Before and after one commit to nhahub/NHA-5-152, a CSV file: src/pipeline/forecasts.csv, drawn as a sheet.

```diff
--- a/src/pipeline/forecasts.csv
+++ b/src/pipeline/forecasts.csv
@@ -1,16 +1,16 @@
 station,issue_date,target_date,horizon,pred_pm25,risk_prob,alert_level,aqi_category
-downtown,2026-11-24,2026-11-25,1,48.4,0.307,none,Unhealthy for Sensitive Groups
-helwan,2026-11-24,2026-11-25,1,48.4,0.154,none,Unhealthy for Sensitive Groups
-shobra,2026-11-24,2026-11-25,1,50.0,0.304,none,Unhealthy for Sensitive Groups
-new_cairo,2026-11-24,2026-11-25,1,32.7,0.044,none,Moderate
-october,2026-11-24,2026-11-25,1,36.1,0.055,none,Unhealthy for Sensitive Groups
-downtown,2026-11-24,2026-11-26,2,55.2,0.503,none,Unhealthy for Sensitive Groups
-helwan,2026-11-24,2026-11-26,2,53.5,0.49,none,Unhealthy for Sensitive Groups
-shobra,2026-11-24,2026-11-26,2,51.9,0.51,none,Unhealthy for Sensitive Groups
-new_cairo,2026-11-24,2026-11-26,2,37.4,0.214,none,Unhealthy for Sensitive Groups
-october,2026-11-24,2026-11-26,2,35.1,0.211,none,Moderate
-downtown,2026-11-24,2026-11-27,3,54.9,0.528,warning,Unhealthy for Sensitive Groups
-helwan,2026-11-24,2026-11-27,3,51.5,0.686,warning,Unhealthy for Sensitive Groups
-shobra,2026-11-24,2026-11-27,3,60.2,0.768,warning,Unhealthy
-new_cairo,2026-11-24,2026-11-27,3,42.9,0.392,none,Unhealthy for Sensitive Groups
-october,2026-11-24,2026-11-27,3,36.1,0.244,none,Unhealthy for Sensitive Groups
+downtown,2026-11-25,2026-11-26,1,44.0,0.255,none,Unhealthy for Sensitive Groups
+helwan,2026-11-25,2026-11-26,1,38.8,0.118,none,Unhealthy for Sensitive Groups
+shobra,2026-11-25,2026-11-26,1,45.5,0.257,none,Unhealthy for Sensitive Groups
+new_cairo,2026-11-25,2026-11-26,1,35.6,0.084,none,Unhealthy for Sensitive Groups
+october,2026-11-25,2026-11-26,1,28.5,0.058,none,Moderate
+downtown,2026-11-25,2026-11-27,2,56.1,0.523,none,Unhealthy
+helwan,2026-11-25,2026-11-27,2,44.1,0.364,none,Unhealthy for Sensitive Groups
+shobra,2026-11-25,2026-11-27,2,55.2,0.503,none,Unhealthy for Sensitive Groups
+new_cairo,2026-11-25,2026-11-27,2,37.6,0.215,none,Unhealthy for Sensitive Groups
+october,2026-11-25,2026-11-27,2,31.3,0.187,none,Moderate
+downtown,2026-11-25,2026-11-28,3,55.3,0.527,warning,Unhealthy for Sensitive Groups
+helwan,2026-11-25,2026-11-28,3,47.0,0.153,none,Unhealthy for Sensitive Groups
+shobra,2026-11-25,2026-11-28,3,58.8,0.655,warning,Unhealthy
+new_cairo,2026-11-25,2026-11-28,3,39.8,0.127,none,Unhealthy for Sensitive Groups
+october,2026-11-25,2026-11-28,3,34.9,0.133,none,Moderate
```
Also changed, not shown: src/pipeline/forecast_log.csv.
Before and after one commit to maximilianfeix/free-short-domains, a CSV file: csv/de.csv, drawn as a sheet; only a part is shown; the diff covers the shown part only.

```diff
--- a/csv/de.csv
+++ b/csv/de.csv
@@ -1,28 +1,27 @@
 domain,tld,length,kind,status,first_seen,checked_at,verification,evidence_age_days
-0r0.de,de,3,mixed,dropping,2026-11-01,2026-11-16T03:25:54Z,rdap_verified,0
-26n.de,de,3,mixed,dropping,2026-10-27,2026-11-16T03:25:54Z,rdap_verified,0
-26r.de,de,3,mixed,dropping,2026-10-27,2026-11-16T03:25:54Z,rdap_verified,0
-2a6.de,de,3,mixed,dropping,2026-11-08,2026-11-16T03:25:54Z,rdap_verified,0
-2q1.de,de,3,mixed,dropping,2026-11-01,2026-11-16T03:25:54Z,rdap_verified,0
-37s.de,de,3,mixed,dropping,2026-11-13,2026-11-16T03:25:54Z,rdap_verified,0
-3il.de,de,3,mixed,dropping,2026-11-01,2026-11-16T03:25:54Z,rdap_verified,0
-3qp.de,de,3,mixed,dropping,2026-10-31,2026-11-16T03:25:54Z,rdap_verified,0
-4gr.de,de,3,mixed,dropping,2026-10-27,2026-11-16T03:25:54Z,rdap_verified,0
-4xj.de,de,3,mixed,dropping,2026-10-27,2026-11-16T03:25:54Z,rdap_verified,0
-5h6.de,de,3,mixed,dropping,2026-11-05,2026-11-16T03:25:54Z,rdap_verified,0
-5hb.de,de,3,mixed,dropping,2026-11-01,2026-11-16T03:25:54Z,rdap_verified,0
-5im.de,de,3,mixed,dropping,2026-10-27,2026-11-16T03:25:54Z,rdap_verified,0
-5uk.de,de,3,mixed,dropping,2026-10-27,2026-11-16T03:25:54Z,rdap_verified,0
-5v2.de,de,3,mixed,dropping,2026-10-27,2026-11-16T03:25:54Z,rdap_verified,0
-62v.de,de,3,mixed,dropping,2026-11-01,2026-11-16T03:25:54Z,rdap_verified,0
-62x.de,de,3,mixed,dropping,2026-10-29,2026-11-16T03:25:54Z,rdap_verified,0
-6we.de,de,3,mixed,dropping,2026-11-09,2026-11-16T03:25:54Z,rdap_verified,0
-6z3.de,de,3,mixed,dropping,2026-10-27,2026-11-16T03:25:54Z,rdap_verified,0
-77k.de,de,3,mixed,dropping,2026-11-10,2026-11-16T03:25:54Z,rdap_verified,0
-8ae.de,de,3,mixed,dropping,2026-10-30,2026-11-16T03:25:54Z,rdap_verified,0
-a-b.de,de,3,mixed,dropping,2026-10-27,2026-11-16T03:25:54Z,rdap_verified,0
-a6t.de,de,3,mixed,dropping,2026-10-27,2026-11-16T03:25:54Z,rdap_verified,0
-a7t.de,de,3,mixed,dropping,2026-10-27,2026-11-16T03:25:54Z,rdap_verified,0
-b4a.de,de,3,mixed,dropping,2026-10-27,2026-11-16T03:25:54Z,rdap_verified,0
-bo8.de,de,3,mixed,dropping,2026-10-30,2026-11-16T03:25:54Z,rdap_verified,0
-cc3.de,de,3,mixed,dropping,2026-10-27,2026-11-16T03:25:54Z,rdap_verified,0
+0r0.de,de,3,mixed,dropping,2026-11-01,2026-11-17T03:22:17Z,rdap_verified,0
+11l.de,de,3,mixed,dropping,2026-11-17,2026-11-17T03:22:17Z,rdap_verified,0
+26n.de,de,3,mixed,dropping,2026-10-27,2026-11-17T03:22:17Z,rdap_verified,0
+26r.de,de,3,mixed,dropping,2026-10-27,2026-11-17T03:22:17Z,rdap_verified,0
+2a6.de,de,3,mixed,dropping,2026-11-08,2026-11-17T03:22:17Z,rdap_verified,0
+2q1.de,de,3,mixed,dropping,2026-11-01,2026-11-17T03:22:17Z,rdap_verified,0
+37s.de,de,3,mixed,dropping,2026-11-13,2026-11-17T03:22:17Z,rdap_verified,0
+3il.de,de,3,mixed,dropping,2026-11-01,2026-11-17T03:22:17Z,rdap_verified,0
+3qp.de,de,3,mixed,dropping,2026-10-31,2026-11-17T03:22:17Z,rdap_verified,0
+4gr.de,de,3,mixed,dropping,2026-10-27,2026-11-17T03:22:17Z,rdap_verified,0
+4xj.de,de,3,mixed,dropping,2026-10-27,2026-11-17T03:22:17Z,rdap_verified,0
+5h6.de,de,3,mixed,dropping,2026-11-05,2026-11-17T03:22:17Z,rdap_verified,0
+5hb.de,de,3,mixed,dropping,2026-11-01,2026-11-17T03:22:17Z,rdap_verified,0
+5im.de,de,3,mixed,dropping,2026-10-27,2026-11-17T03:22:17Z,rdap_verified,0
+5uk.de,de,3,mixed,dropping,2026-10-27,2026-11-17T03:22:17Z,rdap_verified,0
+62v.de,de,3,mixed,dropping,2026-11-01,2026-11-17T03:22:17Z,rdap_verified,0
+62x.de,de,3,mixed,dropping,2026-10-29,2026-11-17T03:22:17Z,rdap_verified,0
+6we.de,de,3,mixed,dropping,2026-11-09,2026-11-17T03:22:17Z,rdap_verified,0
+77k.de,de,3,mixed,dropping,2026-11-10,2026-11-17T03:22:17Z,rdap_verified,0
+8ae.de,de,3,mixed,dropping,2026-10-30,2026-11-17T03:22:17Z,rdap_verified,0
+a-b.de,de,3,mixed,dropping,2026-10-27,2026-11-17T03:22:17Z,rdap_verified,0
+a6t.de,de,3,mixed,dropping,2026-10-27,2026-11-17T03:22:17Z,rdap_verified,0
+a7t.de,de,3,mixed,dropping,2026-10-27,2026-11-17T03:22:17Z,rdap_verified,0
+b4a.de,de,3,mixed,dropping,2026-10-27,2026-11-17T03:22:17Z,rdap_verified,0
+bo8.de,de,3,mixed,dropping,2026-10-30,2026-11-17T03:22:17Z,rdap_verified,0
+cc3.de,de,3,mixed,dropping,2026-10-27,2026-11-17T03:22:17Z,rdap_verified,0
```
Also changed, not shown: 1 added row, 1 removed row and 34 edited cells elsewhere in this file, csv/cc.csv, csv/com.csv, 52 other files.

What to do: Please return every line of the records that contains the word "drawn".

Solution for this exercise:
Before and after one commit to nhahub/NHA-5-152, a CSV file: src/pipeline/forecasts.csv, drawn as a sheet.
Before and after one commit to maximilianfeix/free-short-domains, a CSV file: csv/de.csv, drawn as a sheet; only a part is shown; the diff covers the shown part only.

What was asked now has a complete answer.